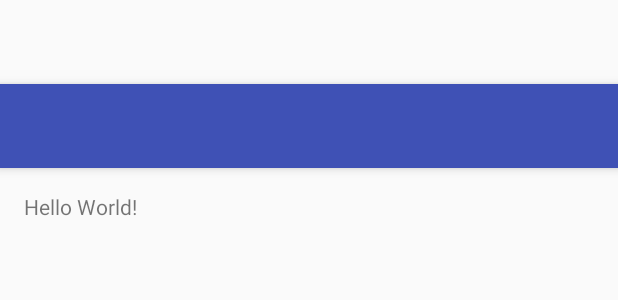
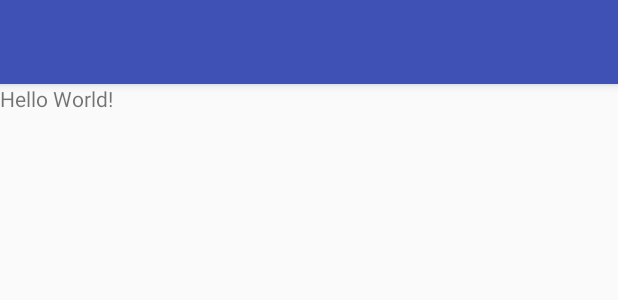
Before and after one commit to yosuke78/android-exercises, an Android app: the layout activity_library.xml on its own in the app's theme, with its tools: preview values and no code run, on a phone screen of 412 x 824 dp. Shown: the top 300 px of the screen. Run offline under Robolectric (Android 15) with nearby library versions, the phone set to English and light mode, and no system bars.

Commit message:
Simplify code

```diff
--- a/app/src/main/AndroidManifest.xml
+++ b/app/src/main/AndroidManifest.xml
@@ -11,7 +11,7 @@
         <activity
             android:name=".LibraryActivity"
             android:label="@string/app_name"
-            android:theme="@style/AppTheme.NoActionBar">
+            android:theme="@style/AppTheme">
             <intent-filter>
                 <action android:name="android.intent.action.MAIN"/>
 
--- a/app/src/main/res/layout/activity_library.xml
+++ b/app/src/main/res/layout/activity_library.xml
@@ -1,11 +1,11 @@
 <?xml version="1.0" encoding="utf-8"?>
-<android.support.design.widget.CoordinatorLayout
+<LinearLayout
     xmlns:android="http://schemas.android.com/apk/res/android"
     xmlns:app="http://schemas.android.com/apk/res-auto"
     xmlns:tools="http://schemas.android.com/tools"
     android:layout_width="match_parent"
     android:layout_height="match_parent"
-    android:fitsSystemWindows="true"
+    android:orientation="vertical"
     tools:context=".Library">
 
     <android.support.design.widget.AppBarLayout
@@ -22,21 +22,9 @@
 
     </android.support.design.widget.AppBarLayout>
 
-    <LinearLayout
-        android:layout_width="match_parent"
-        android:layout_height="match_parent"
-        android:orientation="vertical"
-        android:paddingBottom="@dimen/activity_vertical_margin"
-        android:paddingLeft="@dimen/activity_horizontal_margin"
-        android:paddingRight="@dimen/activity_horizontal_margin"
-        android:paddingTop="@dimen/activity_vertical_margin"
-        app:layout_behavior="@string/appbar_scrolling_view_behavior">
-
     <TextView
         android:id="@+id/messageTextView"
         android:layout_width="wrap_content"
         android:layout_height="wrap_content"
         android:text="Hello World!"/>
 </LinearLayout>
-
-</android.support.design.widget.CoordinatorLayout>
--- a/app/src/main/res/values/strings.xml
+++ b/app/src/main/res/values/strings.xml
@@ -1,4 +1,4 @@
 <resources>
-    <string name="app_name">Android Exercises</string>
+    <string name="app_name">Library</string>
     <string name="action_settings">Settings</string>
 </resources>
--- a/app/src/main/res/values/styles.xml
+++ b/app/src/main/res/values/styles.xml
@@ -1,16 +1,17 @@
 <resources>
 
-    <!-- Base application theme. -->
-    <style name="AppTheme" parent="Theme.AppCompat.Light.DarkActionBar">
-        <!-- Customize your theme here. -->
+    <style name="AppTheme" parent="Theme.AppCompat.Light.NoActionBar">
         <item name="colorPrimary">@color/colorPrimary</item>
         <item name="colorPrimaryDark">@color/colorPrimaryDark</item>
         <item name="colorAccent">@color/colorAccent</item>
     </style>
+
     <style name="AppTheme.NoActionBar">
         <item name="windowActionBar">false</item>
         <item name="windowNoTitle">true</item>
     </style>
+
+
     <style name="AppTheme.AppBarOverlay" parent="ThemeOverlay.AppCompat.Dark.ActionBar"/>
     <style name="AppTheme.PopupOverlay" parent="ThemeOverlay.AppCompat.Light"/>
 
```
Lines whose indentation alone changed are shown as unchanged.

* DESCRIPTION OF THE TASK
Every line above is to be repeated exactly, but no picture is to appear in the copy.

* ANSWER SPACE
Before and after one commit to yosuke78/android-exercises, an Android app: the layout activity_library.xml on its own in the app's theme, with its tools: preview values and no code run, on a phone screen of 412 x 824 dp. Shown: the top 300 px of the screen. Run offline under Robolectric (Android 15) with nearby library versions, the phone set to English and light mode, and no system bars.

Commit message:
Simplify code

```diff
--- a/app/src/main/AndroidManifest.xml
+++ b/app/src/main/AndroidManifest.xml
@@ -11,7 +11,7 @@
         <activity
             android:name=".LibraryActivity"
             android:label="@string/app_name"
-            android:theme="@style/AppTheme.NoActionBar">
+            android:theme="@style/AppTheme">
             <intent-filter>
                 <action android:name="android.intent.action.MAIN"/>
 
--- a/app/src/main/res/layout/activity_library.xml
+++ b/app/src/main/res/layout/activity_library.xml
@@ -1,11 +1,11 @@
 <?xml version="1.0" encoding="utf-8"?>
-<android.support.design.widget.CoordinatorLayout
+<LinearLayout
     xmlns:android="http://schemas.android.com/apk/res/android"
     xmlns:app="http://schemas.android.com/apk/res-auto"
     xmlns:tools="http://schemas.android.com/tools"
     android:layout_width="match_parent"
     android:layout_height="match_parent"
-    android:fitsSystemWindows="true"
+    android:orientation="vertical"
     tools:context=".Library">
 
     <android.support.design.widget.AppBarLayout
@@ -22,21 +22,9 @@
 
     </android.support.design.widget.AppBarLayout>
 
-    <LinearLayout
-        android:layout_width="match_parent"
-        android:layout_height="match_parent"
-        android:orientation="vertical"
-        android:paddingBottom="@dimen/activity_vertical_margin"
-        android:paddingLeft="@dimen/activity_horizontal_margin"
-        android:paddingRight="@dimen/activity_horizontal_margin"
-        android:paddingTop="@dimen/activity_vertical_margin"
-        app:layout_behavior="@string/appbar_scrolling_view_behavior">
-
     <TextView
         android:id="@+id/messageTextView"
         android:layout_width="wrap_content"
         android:layout_height="wrap_content"
         android:text="Hello World!"/>
 </LinearLayout>
-
-</android.support.design.widget.CoordinatorLayout>
--- a/app/src/main/res/values/strings.xml
+++ b/app/src/main/res/values/strings.xml
@@ -1,4 +1,4 @@
 <resources>
-    <string name="app_name">Android Exercises</string>
+    <string name="app_name">Library</string>
     <string name="action_settings">Settings</string>
 </resources>
--- a/app/src/main/res/values/styles.xml
+++ b/app/src/main/res/values/styles.xml
@@ -1,16 +1,17 @@
 <resources>
 
-    <!-- Base application theme. -->
-    <style name="AppTheme" parent="Theme.AppCompat.Light.DarkActionBar">
-        <!-- Customize your theme here. -->
+    <style name="AppTheme" parent="Theme.AppCompat.Light.NoActionBar">
         <item name="colorPrimary">@color/colorPrimary</item>
         <item name="colorPrimaryDark">@color/colorPrimaryDark</item>
         <item name="colorAccent">@color/colorAccent</item>
     </style>
+
     <style name="AppTheme.NoActionBar">
         <item name="windowActionBar">false</item>
         <item name="windowNoTitle">true</item>
     </style>
+
+
     <style name="AppTheme.AppBarOverlay" parent="ThemeOverlay.AppCompat.Dark.ActionBar"/>
     <style name="AppTheme.PopupOverlay" parent="ThemeOverlay.AppCompat.Light"/>
 
```
Lines whose indentation alone changed are shown as unchanged.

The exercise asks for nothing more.